GARMISON, SAMUEL (17th century), scholar and prolific author. Born in Salonika, Samuel immigrated to Jerusalem. In about 1647 he traveled as an emissary of Jerusalem apparently to Italy but was taken captive during the journey by Maltese pirates, from whom he was ransomed by a society for the redemption of captives centered in Venice. He was rabbi in Malta until c. 1660. Subsequently he seems to have officiated in Jerusalem. In 1666 he attacked Shabbetai Ẓevi in a sermon which is included in his Imrei No'am. Only one of his works has been published: Mishpetei Ẓedek (1945), responsa on the Shulḥan Arukh, Arba'ah Turim and Beit Yosef. Among others still in manuscript are Kevod Ḥakhamim, sermons on the Bible; Imrei No'am, sermons on the Pentateuch; Imrei Tevunah ve-Imrei Kodesh, on the Talmud and codes; a commentary on the Mishnah; novellae to the tractates Ḥullin, Bekhorot, Zera'im, Tohorot, and Berakhot; works on the tractates Beẓah, Kiddushin, and Ḥullin.
Benayahu, in: Scritti… S. Mayer (1956), 25–31 (Heb. part); M.D. Gaon, Yehudei ha-Mizraḥ be-Ereẓ Yisrael, 2 (1938), 208; Scholem, Shabbetai Ẓevi, 1 (1957), 152, 156, 201, 290; Frumkin-Rivlin, 2 (1928), 53f.
"Garmison, Samuel." Encyclopaedia Judaica. . Encyclopedia.com. (October 23, 2018). https://www.encyclopedia.com/religion/encyclopedias-almanacs-transcripts-and-maps/garmison-samuel
"Garmison, Samuel." Encyclopaedia Judaica. . Retrieved October 23, 2018 from Encyclopedia.com: https://www.encyclopedia.com/religion/encyclopedias-almanacs-transcripts-and-maps/garmison-samuel
Encyclopedia.com gives you the ability to cite reference entries and articles according to common styles from the Modern Language Association (MLA), The Chicago Manual of Style, and the American Psychological Association (APA).
Within the “Cite this article” tool, pick a style to see how all available information looks when formatted according to that style. Then, copy and paste the text into your bibliography or works cited list.
Because each style has its own formatting nuances that evolve over time and not all information is available for every reference entry or article, Encyclopedia.com cannot guarantee each citation it generates. Therefore, it’s best to use Encyclopedia.com citations as a starting point before checking the style against your school or publication’s requirements and the most-recent information available at these sites:
Modern Language Association
The Chicago Manual of Style
American Psychological Association

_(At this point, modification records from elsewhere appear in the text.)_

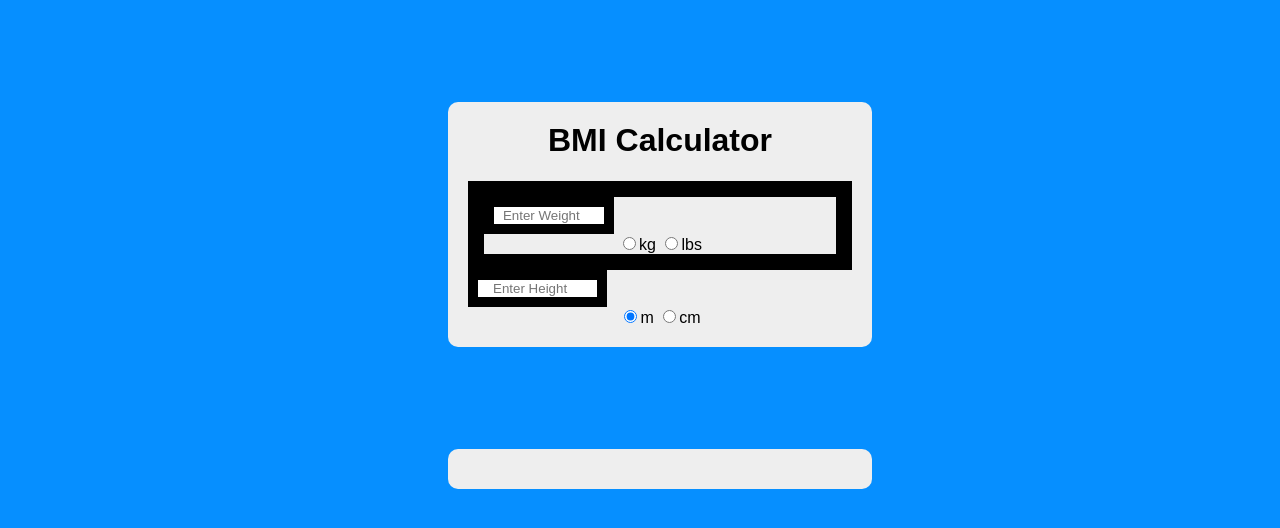
Repository: shayanabedi98/bmi-calculator
Page: index.html
An editor plug-in stored every save of this project. The page is shown before and after the next save, followed by the edit.
The browser window is 1280 px wide. The pictures show the whole page.

Above is the page before, as saved 2023-07-24 13:48:33.

After the next save:
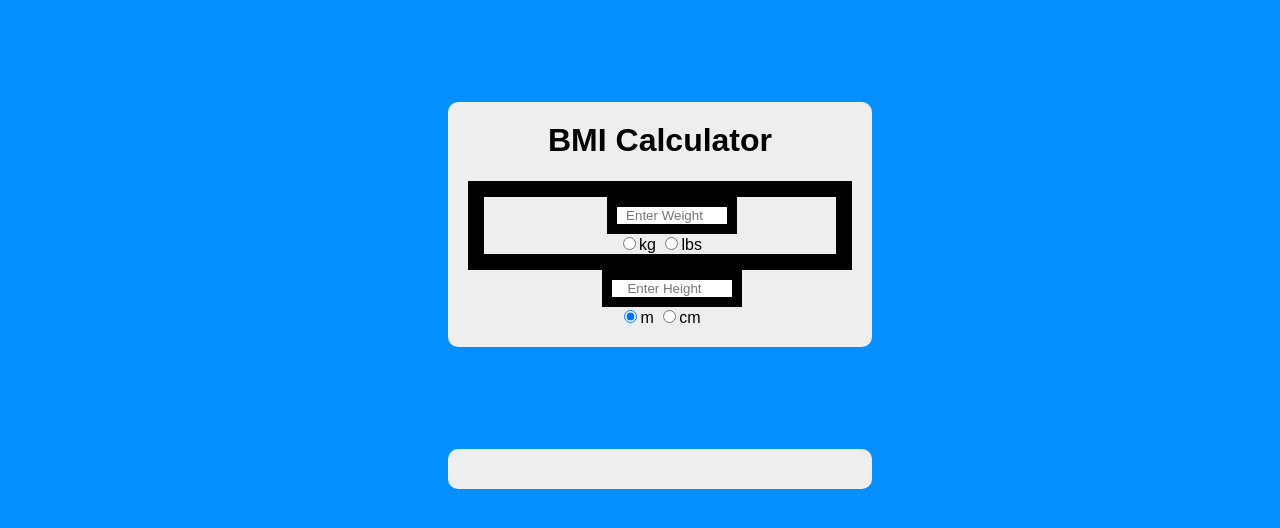
Saved 10 s later.
--- a/styles.css
+++ b/styles.css
@@ -25,6 +25,7 @@ input[type='number'] {
     text-align: center;
     border: 10px solid;
     width: 30%;
+    margin-left: 35%;
 }
 
 h1 {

- Most online reference entries and articles do not have page numbers. Therefore, that information is unavailable for most Encyclopedia.com content. However, the date of retrieval is often important. Refer to each style’s convention regarding the best way to format page numbers and retrieval dates.

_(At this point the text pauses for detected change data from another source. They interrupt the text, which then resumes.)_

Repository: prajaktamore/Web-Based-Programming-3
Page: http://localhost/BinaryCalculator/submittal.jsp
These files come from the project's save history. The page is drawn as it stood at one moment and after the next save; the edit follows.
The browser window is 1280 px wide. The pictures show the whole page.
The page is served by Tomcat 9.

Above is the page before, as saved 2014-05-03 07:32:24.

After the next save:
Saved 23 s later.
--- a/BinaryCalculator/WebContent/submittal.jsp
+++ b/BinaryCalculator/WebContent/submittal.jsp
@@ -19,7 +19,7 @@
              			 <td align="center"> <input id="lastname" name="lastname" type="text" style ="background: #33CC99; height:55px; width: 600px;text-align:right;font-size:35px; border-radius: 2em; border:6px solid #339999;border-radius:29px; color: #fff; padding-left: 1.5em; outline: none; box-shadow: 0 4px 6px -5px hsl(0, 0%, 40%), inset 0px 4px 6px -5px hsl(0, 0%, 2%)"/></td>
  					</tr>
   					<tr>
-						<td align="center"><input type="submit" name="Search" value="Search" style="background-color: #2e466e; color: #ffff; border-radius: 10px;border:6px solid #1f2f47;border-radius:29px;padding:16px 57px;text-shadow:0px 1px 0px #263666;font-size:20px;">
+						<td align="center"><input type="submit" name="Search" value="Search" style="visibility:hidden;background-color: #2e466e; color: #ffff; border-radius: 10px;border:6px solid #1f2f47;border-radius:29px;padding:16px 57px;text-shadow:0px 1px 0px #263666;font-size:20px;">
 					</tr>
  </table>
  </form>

- In addition to the MLA, Chicago, and APA styles, your school, university, publication, or institution may have its own requirements for citations. Therefore, be sure to refer to those guidelines when editing your bibliography or works cited list.